80ºF

Local leaders discuss San Antonio’s state of emergency preparedness

SAN ANTONIO – Whether it’s a hurricane, infectious disease, or a mass shooting, every city has to have a plan in place. So where does San Antonio stand when it comes to its preparedness?

San Antonio City Councilman Manny Pelaez recently returned to the Alamo City from a trip to Washington D.C. where, among several meetings, he spoke with FEMA and the Centers for Disease Control.

“What if the coronavirus gets out? Well, we’re ready for that,” Pelaez said.

Many local leaders and residents are frustrated and confused as to why evacuees from overseas are quarantined in San Antonio. The councilman said it actually makes perfect sense.

“The coronavirus phenomenon that’s happening in San Antonio right now is a perfect example of how it works. And it’s working. We have a very quick deployment and response with all of the teams across the sectors,” Pelaez said.

Pelaez said this is what San Antonio does. The city has all the elements in place, including the proper infrastructure necessary for medical and military mechanisms. The Alamo City also has things that other cities don’t have.

“You should know that cities all over the world come to San Antonio to study us and to make sure that they are doing things the San Antonio way,” Pelaez said.

San Antonio image.
San Antonio image. (KSAT)

Coronavirus is a crucial talking point because of what is happening right now, but there are other possible disasters. The city works with FEMA and the federal government to make sure San Antonio is as prepared as possible.

“We spend millions of dollars and thousands of hours every single year beefing up and hardening all of our response protocols. The infrastructure is in place, and we are making sure that we’ve got the right team of people in place. So name your disaster. Chances are we’ve thought of it,” Pelaez said.

Since San Antonio is Military City USA, the city conducts important federal operations that may be considered higher up on the list of priorities.

“We’ve been working with partners at both of those levels to make sure that, you know, San Antonio is high on their list of priorities, to make sure that all of the resources we have here are protected,” Pelaez said.

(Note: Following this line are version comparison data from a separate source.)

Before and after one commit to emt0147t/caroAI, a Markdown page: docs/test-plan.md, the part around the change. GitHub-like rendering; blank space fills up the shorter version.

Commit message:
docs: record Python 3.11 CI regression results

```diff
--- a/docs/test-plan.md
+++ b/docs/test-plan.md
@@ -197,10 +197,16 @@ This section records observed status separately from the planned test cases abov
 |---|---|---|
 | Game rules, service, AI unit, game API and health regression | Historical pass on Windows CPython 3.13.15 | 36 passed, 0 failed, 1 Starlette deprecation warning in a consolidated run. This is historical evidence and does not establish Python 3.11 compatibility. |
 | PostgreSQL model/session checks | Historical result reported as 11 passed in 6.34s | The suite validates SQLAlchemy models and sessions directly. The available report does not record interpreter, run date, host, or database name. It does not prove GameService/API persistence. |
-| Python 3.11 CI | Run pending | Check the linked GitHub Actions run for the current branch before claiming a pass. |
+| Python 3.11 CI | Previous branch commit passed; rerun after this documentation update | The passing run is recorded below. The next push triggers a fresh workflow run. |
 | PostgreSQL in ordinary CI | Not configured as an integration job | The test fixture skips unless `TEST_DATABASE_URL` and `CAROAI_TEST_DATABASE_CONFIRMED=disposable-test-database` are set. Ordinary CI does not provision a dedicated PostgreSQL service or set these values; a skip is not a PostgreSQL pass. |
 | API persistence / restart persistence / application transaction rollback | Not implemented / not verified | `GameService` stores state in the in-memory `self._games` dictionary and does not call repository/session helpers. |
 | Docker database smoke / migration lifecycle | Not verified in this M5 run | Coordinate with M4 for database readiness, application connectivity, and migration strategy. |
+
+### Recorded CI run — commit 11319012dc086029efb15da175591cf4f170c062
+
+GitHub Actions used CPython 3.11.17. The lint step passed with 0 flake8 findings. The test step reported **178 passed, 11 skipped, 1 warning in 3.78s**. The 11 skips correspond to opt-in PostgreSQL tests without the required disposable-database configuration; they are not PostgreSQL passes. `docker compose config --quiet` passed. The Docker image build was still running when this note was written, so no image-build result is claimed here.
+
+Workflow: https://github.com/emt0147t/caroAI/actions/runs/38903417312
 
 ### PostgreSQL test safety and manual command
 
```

1/3 of San Antonio’s budget is fire and police, with much of it in disaster preparedness. Along with that, the budget funds Metro Health. The city also coordinates very closely with University Hospital, the county, and the state.

When it comes to emergency preparedness, the city councilman said we are in a good spot. When situations do arise, getting accurate information is a top priority.

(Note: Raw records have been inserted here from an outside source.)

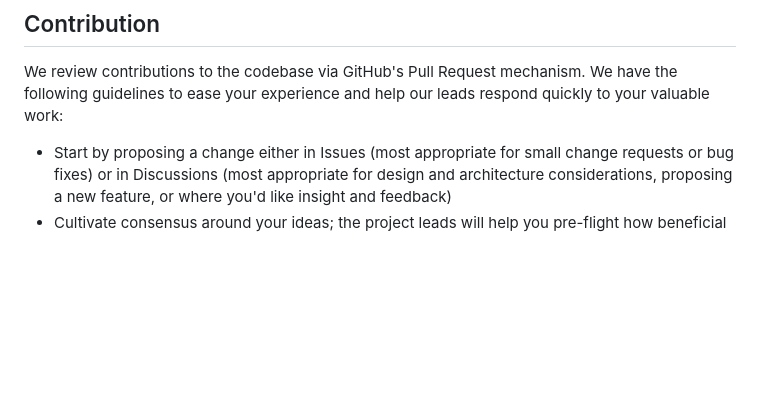
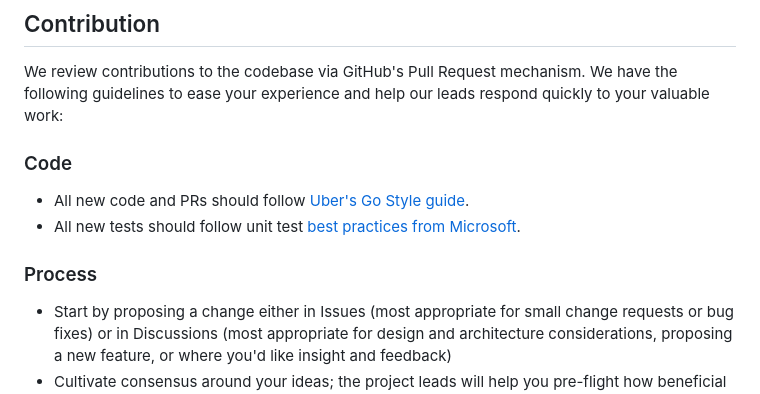
Before and after one commit to TBD54566975/ssi-sdk, a Markdown page: CONTRIBUTING.md, the part around the change. GitHub-like rendering; blank space fills up the shorter version.

Commit message:
Added style and best practices (#298)
* Added style and best practices

* nits

```diff
--- a/CONTRIBUTING.md
+++ b/CONTRIBUTING.md
@@ -99,6 +99,11 @@ using [GitHub Actions](https://github.com/TBD54566975/ssi-sdk/actions).
 We review contributions to the codebase via GitHub's Pull Request mechanism. We have the following guidelines to ease
 your experience and help our leads respond quickly to your valuable work:
 
+### Code
+* All new code and PRs should follow [Uber's Go Style guide](https://github.com/uber-go/guide/blob/master/style.md).
+* All new tests should follow unit test [best practices from Microsoft](https://learn.microsoft.com/en-us/dotnet/core/testing/unit-testing-best-practices#best-practices).
+
+### Process
 * Start by proposing a change either in Issues (most appropriate for small change requests or bug fixes) or in
   Discussions (most appropriate for design and architecture considerations, proposing a new feature, or where you'd like
   insight and feedback)
```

“My advice to my neighbors is, before you believe what you read on Facebook or some blog or a conspiracy theory, check in with Metro Health, check in with your firefighters and check in with your City Council members. We’ll tell you what’s really going on,” Pelaez said.


About the Author: